## [Assignment]
Return, word for word, every entry in the listing below, but not its images.

= Beginning of Section =

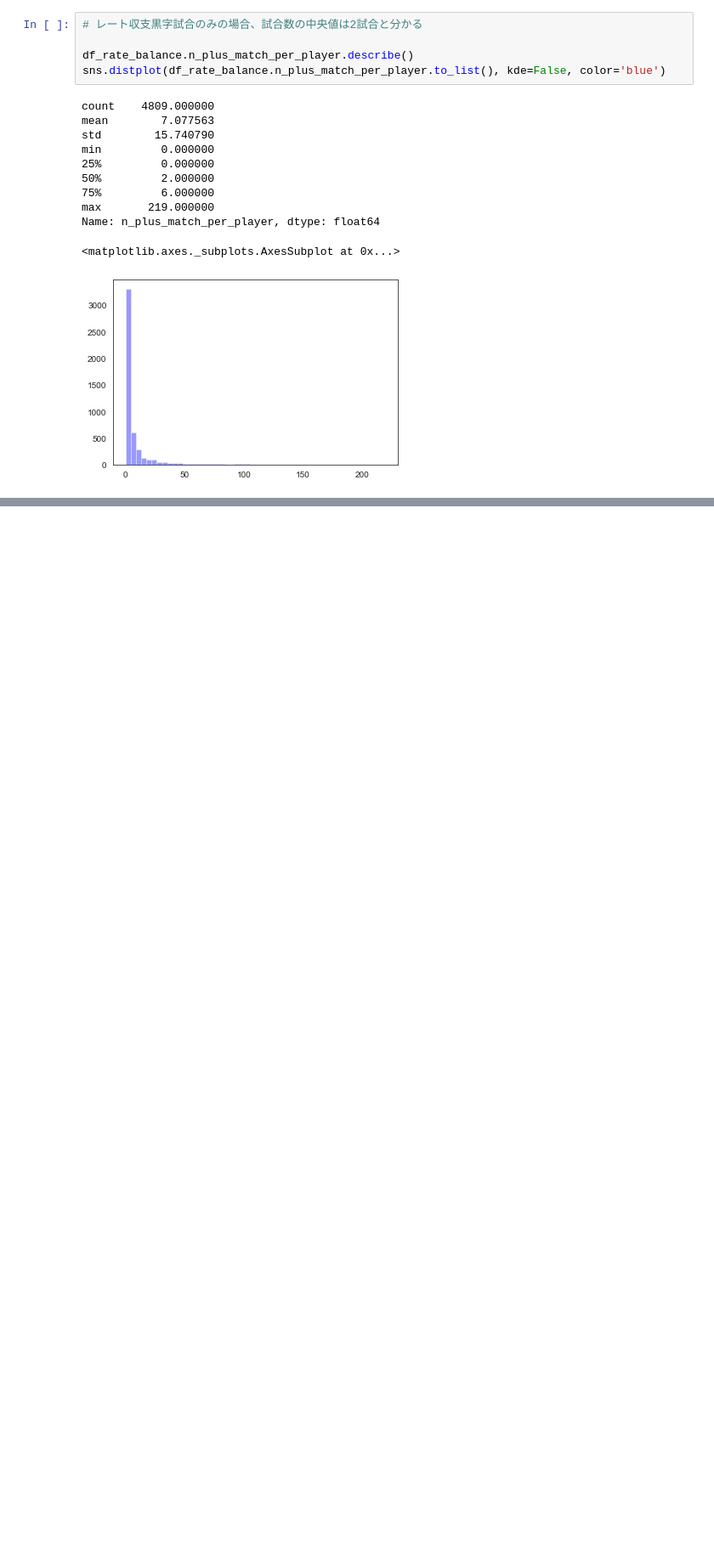
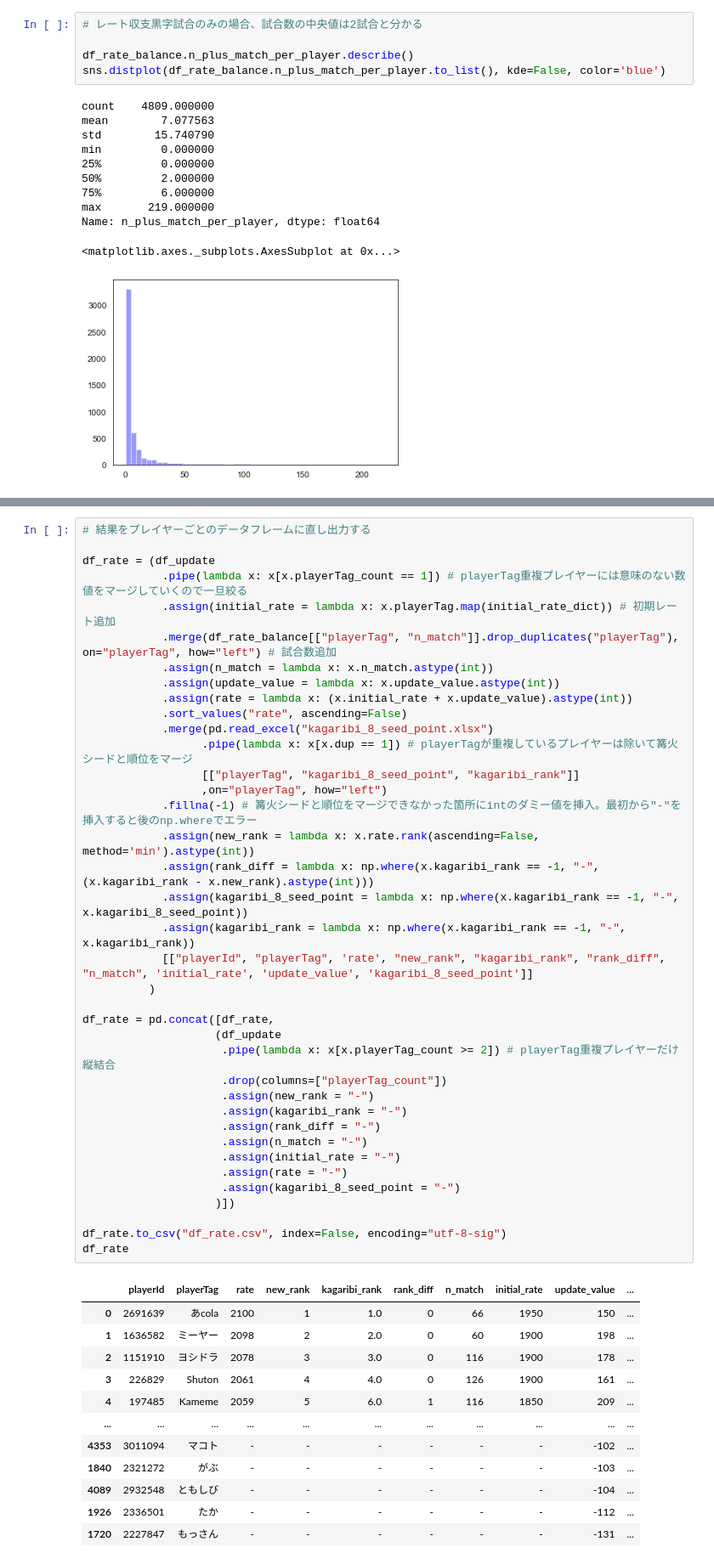
Before and after one commit to yoyoyo4/kagaribi_8_seed, a Jupyter notebook: ELO_rating_seed.ipynb, the cells around one changed output, grey strips where cells are left out. Shown: that part at 85% size. Saved outputs shown, nothing was run; the diff lists cells and outputs as text; blank space fills up the shorter version.

```diff
--- a/ELO_rating_seed.ipynb
+++ b/ELO_rating_seed.ipynb
@@ -493,0 +480,51 @@ df_rate
+# %%
+# 結果をプレイヤーごとのデータフレームに直し出力する
+
+df_rate = (df_update
+            .pipe(lambda x: x[x.playerTag_count == 1]) # playerTag重複プレイヤーには意味のない数値をマージしていくので一旦絞る
+            .assign(initial_rate = lambda x: x.playerTag.map(initial_rate_dict)) # 初期レート追加
+            .merge(df_rate_balance[["playerTag", "n_match"]].drop_duplicates("playerTag"), on="playerTag", how="left") # 試合数追加
+            .assign(n_match = lambda x: x.n_match.astype(int))
+            .assign(update_value = lambda x: x.update_value.astype(int))
+            .assign(rate = lambda x: (x.initial_rate + x.update_value).astype(int))
+            .sort_values("rate", ascending=False)
+            .merge(pd.read_excel("kagaribi_8_seed_point.xlsx")
+                  .pipe(lambda x: x[x.dup == 1]) # playerTagが重複しているプレイヤーは除いて篝火シードと順位をマージ
+                  [["playerTag", "kagaribi_8_seed_point", "kagaribi_rank"]]
+                  ,on="playerTag", how="left")
+            .fillna(-1) # 篝火シードと順位をマージできなかった箇所にintのダミー値を挿入。最初から"-"を挿入すると後のnp.whereでエラー
+            .assign(new_rank = lambda x: x.rate.rank(ascending=False, method='min').astype(int))
+            .assign(rank_diff = lambda x: np.where(x.kagaribi_rank == -1, "-", (x.kagaribi_rank - x.new_rank).astype(int)))
+            .assign(kagaribi_8_seed_point = lambda x: np.where(x.kagaribi_rank == -1, "-", x.kagaribi_8_seed_point))
+            .assign(kagaribi_rank = lambda x: np.where(x.kagaribi_rank == -1, "-", x.kagaribi_rank))
+            [["playerId", "playerTag", 'rate', "new_rank", "kagaribi_rank", "rank_diff", "n_match", 'initial_rate', 'update_value', 'kagaribi_8_seed_point']]
+          )
+
+df_rate = pd.concat([df_rate,
+                    (df_update
+                     .pipe(lambda x: x[x.playerTag_count >= 2]) # playerTag重複プレイヤーだけ縦結合
+                     .drop(columns=["playerTag_count"])
+                     .assign(new_rank = "-")
+                     .assign(kagaribi_rank = "-")
+                     .assign(rank_diff = "-")
+                     .assign(n_match = "-")
+                     .assign(initial_rate = "-")
+                     .assign(rate = "-")
+                     .assign(kagaribi_8_seed_point = "-")
+                    )])
+
+df_rate.to_csv("df_rate.csv", index=False, encoding="utf-8-sig")
+df_rate
+# %% [output]
+|  | playerId | playerTag | rate | new_rank | kagaribi_rank | rank_diff | n_match | initial_rate | update_value | ... |
+| 0 | 2691639 | あcola | 2100 | 1 | 1.0 | 0 | 66 | 1950 | 150 | ... |
+| 1 | 1636582 | ミーヤー | 2098 | 2 | 2.0 | 0 | 60 | 1900 | 198 | ... |
+| 2 | 1151910 | ヨシドラ | 2078 | 3 | 3.0 | 0 | 116 | 1900 | 178 | ... |
+| 3 | 226829 | Shuton | 2061 | 4 | 4.0 | 0 | 126 | 1900 | 161 | ... |
+| 4 | 197485 | Kameme | 2059 | 5 | 6.0 | 1 | 116 | 1850 | 209 | ... |
+| ... | ... | ... | ... | ... | ... | ... | ... | ... | ... | ... |
+| 4353 | 3011094 | マコト | - | - | - | - | - | - | -102 | ... |
+| 1840 | 2321272 | がぶ | - | - | - | - | - | - | -103 | ... |
+| 4089 | 2932548 | ともしび | - | - | - | - | - | - | -104 | ... |
+| 1926 | 2336501 | たか | - | - | - | - | - | - | -112 | ... |
+| 1720 | 2227847 | もっさん | - | - | - | - | - | - | -131 | ... |
```
Also changed, not shown: parts of 5 cells of this notebook.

= End of Section =

## [Exercise output]
Before and after one commit to yoyoyo4/kagaribi_8_seed, a Jupyter notebook: ELO_rating_seed.ipynb, the cells around one changed output, grey strips where cells are left out. Shown: that part at 85% size. Saved outputs shown, nothing was run; the diff lists cells and outputs as text; blank space fills up the shorter version.

```diff
--- a/ELO_rating_seed.ipynb
+++ b/ELO_rating_seed.ipynb
@@ -493,0 +480,51 @@ df_rate
+# %%
+# 結果をプレイヤーごとのデータフレームに直し出力する
+
+df_rate = (df_update
+            .pipe(lambda x: x[x.playerTag_count == 1]) # playerTag重複プレイヤーには意味のない数値をマージしていくので一旦絞る
+            .assign(initial_rate = lambda x: x.playerTag.map(initial_rate_dict)) # 初期レート追加
+            .merge(df_rate_balance[["playerTag", "n_match"]].drop_duplicates("playerTag"), on="playerTag", how="left") # 試合数追加
+            .assign(n_match = lambda x: x.n_match.astype(int))
+            .assign(update_value = lambda x: x.update_value.astype(int))
+            .assign(rate = lambda x: (x.initial_rate + x.update_value).astype(int))
+            .sort_values("rate", ascending=False)
+            .merge(pd.read_excel("kagaribi_8_seed_point.xlsx")
+                  .pipe(lambda x: x[x.dup == 1]) # playerTagが重複しているプレイヤーは除いて篝火シードと順位をマージ
+                  [["playerTag", "kagaribi_8_seed_point", "kagaribi_rank"]]
+                  ,on="playerTag", how="left")
+            .fillna(-1) # 篝火シードと順位をマージできなかった箇所にintのダミー値を挿入。最初から"-"を挿入すると後のnp.whereでエラー
+            .assign(new_rank = lambda x: x.rate.rank(ascending=False, method='min').astype(int))
+            .assign(rank_diff = lambda x: np.where(x.kagaribi_rank == -1, "-", (x.kagaribi_rank - x.new_rank).astype(int)))
+            .assign(kagaribi_8_seed_point = lambda x: np.where(x.kagaribi_rank == -1, "-", x.kagaribi_8_seed_point))
+            .assign(kagaribi_rank = lambda x: np.where(x.kagaribi_rank == -1, "-", x.kagaribi_rank))
+            [["playerId", "playerTag", 'rate', "new_rank", "kagaribi_rank", "rank_diff", "n_match", 'initial_rate', 'update_value', 'kagaribi_8_seed_point']]
+          )
+
+df_rate = pd.concat([df_rate,
+                    (df_update
+                     .pipe(lambda x: x[x.playerTag_count >= 2]) # playerTag重複プレイヤーだけ縦結合
+                     .drop(columns=["playerTag_count"])
+                     .assign(new_rank = "-")
+                     .assign(kagaribi_rank = "-")
+                     .assign(rank_diff = "-")
+                     .assign(n_match = "-")
+                     .assign(initial_rate = "-")
+                     .assign(rate = "-")
+                     .assign(kagaribi_8_seed_point = "-")
+                    )])
+
+df_rate.to_csv("df_rate.csv", index=False, encoding="utf-8-sig")
+df_rate
+# %% [output]
+|  | playerId | playerTag | rate | new_rank | kagaribi_rank | rank_diff | n_match | initial_rate | update_value | ... |
+| 0 | 2691639 | あcola | 2100 | 1 | 1.0 | 0 | 66 | 1950 | 150 | ... |
+| 1 | 1636582 | ミーヤー | 2098 | 2 | 2.0 | 0 | 60 | 1900 | 198 | ... |
+| 2 | 1151910 | ヨシドラ | 2078 | 3 | 3.0 | 0 | 116 | 1900 | 178 | ... |
+| 3 | 226829 | Shuton | 2061 | 4 | 4.0 | 0 | 126 | 1900 | 161 | ... |
+| 4 | 197485 | Kameme | 2059 | 5 | 6.0 | 1 | 116 | 1850 | 209 | ... |
+| ... | ... | ... | ... | ... | ... | ... | ... | ... | ... | ... |
+| 4353 | 3011094 | マコト | - | - | - | - | - | - | -102 | ... |
+| 1840 | 2321272 | がぶ | - | - | - | - | - | - | -103 | ... |
+| 4089 | 2932548 | ともしび | - | - | - | - | - | - | -104 | ... |
+| 1926 | 2336501 | たか | - | - | - | - | - | - | -112 | ... |
+| 1720 | 2227847 | もっさん | - | - | - | - | - | - | -131 | ... |
```
Also changed, not shown: parts of 5 cells of this notebook.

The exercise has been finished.